━━━━━ DATA FOR REVIEW

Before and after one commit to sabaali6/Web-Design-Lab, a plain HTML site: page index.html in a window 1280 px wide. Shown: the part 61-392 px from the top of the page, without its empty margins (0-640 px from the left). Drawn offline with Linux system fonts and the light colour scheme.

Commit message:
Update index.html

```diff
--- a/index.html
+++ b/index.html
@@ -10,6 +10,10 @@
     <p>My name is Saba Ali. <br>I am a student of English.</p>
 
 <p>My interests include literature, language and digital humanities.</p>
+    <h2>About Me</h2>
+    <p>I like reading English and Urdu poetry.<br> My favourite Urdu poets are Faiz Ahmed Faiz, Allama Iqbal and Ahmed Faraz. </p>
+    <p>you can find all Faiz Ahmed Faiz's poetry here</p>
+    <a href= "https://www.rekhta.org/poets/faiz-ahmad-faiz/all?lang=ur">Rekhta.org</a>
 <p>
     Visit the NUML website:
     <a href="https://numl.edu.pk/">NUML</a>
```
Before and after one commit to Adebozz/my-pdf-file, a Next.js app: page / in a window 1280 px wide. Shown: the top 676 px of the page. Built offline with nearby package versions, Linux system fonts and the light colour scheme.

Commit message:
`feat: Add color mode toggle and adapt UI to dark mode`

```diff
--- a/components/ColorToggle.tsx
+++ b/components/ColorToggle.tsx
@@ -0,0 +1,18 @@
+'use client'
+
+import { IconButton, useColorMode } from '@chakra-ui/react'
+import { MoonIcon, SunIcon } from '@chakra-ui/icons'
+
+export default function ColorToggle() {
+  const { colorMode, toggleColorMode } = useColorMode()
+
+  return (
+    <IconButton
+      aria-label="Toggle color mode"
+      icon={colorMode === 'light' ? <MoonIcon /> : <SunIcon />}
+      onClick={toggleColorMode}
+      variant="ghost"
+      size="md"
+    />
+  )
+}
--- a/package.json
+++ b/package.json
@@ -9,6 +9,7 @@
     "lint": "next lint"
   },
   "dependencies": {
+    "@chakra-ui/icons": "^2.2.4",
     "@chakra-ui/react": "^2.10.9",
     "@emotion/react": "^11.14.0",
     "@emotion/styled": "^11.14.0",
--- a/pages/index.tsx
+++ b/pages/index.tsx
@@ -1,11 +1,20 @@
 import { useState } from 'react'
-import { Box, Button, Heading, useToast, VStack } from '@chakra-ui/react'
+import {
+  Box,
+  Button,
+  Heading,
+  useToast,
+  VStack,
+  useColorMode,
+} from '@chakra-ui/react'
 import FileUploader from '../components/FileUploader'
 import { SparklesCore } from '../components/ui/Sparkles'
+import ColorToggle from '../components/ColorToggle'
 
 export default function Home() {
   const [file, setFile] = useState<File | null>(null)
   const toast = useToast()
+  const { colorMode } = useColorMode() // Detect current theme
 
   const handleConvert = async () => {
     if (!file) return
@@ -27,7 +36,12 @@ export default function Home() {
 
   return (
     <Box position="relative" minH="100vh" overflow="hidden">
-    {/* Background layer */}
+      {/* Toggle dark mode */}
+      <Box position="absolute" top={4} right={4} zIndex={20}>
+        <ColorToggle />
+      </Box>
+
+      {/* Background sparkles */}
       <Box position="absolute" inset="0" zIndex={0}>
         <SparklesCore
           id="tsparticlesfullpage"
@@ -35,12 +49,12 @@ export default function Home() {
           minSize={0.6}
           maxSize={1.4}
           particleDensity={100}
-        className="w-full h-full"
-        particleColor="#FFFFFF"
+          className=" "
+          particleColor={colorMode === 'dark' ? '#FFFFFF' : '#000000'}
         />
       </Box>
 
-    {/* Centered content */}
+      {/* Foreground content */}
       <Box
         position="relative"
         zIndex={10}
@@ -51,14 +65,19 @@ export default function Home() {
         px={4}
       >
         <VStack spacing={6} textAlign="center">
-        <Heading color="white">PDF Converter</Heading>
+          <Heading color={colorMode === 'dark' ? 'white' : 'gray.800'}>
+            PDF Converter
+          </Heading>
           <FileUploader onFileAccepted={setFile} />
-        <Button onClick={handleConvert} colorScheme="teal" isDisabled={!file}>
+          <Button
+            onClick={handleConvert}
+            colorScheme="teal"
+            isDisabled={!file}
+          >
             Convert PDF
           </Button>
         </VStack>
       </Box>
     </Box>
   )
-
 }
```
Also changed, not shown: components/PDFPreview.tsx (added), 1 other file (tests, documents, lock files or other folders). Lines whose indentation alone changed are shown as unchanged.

━━━━━━━━━━

◆ WHAT YOU ARE ASKED TO DO
Each entry must be output exactly as it was written.

◆ EXERCISE SOLUTION
Before and after one commit to sabaali6/Web-Design-Lab, a plain HTML site: page index.html in a window 1280 px wide. Shown: the part 61-392 px from the top of the page, without its empty margins (0-640 px from the left). Drawn offline with Linux system fonts and the light colour scheme.

Commit message:
Update index.html

```diff
--- a/index.html
+++ b/index.html
@@ -10,6 +10,10 @@
     <p>My name is Saba Ali. <br>I am a student of English.</p>
 
 <p>My interests include literature, language and digital humanities.</p>
+    <h2>About Me</h2>
+    <p>I like reading English and Urdu poetry.<br> My favourite Urdu poets are Faiz Ahmed Faiz, Allama Iqbal and Ahmed Faraz. </p>
+    <p>you can find all Faiz Ahmed Faiz's poetry here</p>
+    <a href= "https://www.rekhta.org/poets/faiz-ahmad-faiz/all?lang=ur">Rekhta.org</a>
 <p>
     Visit the NUML website:
     <a href="https://numl.edu.pk/">NUML</a>
```
Before and after one commit to Adebozz/my-pdf-file, a Next.js app: page / in a window 1280 px wide. Shown: the top 676 px of the page. Built offline with nearby package versions, Linux system fonts and the light colour scheme.

Commit message:
`feat: Add color mode toggle and adapt UI to dark mode`

```diff
--- a/components/ColorToggle.tsx
+++ b/components/ColorToggle.tsx
@@ -0,0 +1,18 @@
+'use client'
+
+import { IconButton, useColorMode } from '@chakra-ui/react'
+import { MoonIcon, SunIcon } from '@chakra-ui/icons'
+
+export default function ColorToggle() {
+  const { colorMode, toggleColorMode } = useColorMode()
+
+  return (
+    <IconButton
+      aria-label="Toggle color mode"
+      icon={colorMode === 'light' ? <MoonIcon /> : <SunIcon />}
+      onClick={toggleColorMode}
+      variant="ghost"
+      size="md"
+    />
+  )
+}
--- a/package.json
+++ b/package.json
@@ -9,6 +9,7 @@
     "lint": "next lint"
   },
   "dependencies": {
+    "@chakra-ui/icons": "^2.2.4",
     "@chakra-ui/react": "^2.10.9",
     "@emotion/react": "^11.14.0",
     "@emotion/styled": "^11.14.0",
--- a/pages/index.tsx
+++ b/pages/index.tsx
@@ -1,11 +1,20 @@
 import { useState } from 'react'
-import { Box, Button, Heading, useToast, VStack } from '@chakra-ui/react'
+import {
+  Box,
+  Button,
+  Heading,
+  useToast,
+  VStack,
+  useColorMode,
+} from '@chakra-ui/react'
 import FileUploader from '../components/FileUploader'
 import { SparklesCore } from '../components/ui/Sparkles'
+import ColorToggle from '../components/ColorToggle'
 
 export default function Home() {
   const [file, setFile] = useState<File | null>(null)
   const toast = useToast()
+  const { colorMode } = useColorMode() // Detect current theme
 
   const handleConvert = async () => {
     if (!file) return
@@ -27,7 +36,12 @@ export default function Home() {
 
   return (
     <Box position="relative" minH="100vh" overflow="hidden">
-    {/* Background layer */}
+      {/* Toggle dark mode */}
+      <Box position="absolute" top={4} right={4} zIndex={20}>
+        <ColorToggle />
+      </Box>
+
+      {/* Background sparkles */}
       <Box position="absolute" inset="0" zIndex={0}>
         <SparklesCore
           id="tsparticlesfullpage"
@@ -35,12 +49,12 @@ export default function Home() {
           minSize={0.6}
           maxSize={1.4}
           particleDensity={100}
-        className="w-full h-full"
-        particleColor="#FFFFFF"
+          className=" "
+          particleColor={colorMode === 'dark' ? '#FFFFFF' : '#000000'}
         />
       </Box>
 
-    {/* Centered content */}
+      {/* Foreground content */}
       <Box
         position="relative"
         zIndex={10}
@@ -51,14 +65,19 @@ export default function Home() {
         px={4}
       >
         <VStack spacing={6} textAlign="center">
-        <Heading color="white">PDF Converter</Heading>
+          <Heading color={colorMode === 'dark' ? 'white' : 'gray.800'}>
+            PDF Converter
+          </Heading>
           <FileUploader onFileAccepted={setFile} />
-        <Button onClick={handleConvert} colorScheme="teal" isDisabled={!file}>
+          <Button
+            onClick={handleConvert}
+            colorScheme="teal"
+            isDisabled={!file}
+          >
             Convert PDF
           </Button>
         </VStack>
       </Box>
     </Box>
   )
-
 }
```
Also changed, not shown: components/PDFPreview.tsx (added), 1 other file (tests, documents, lock files or other folders). Lines whose indentation alone changed are shown as unchanged.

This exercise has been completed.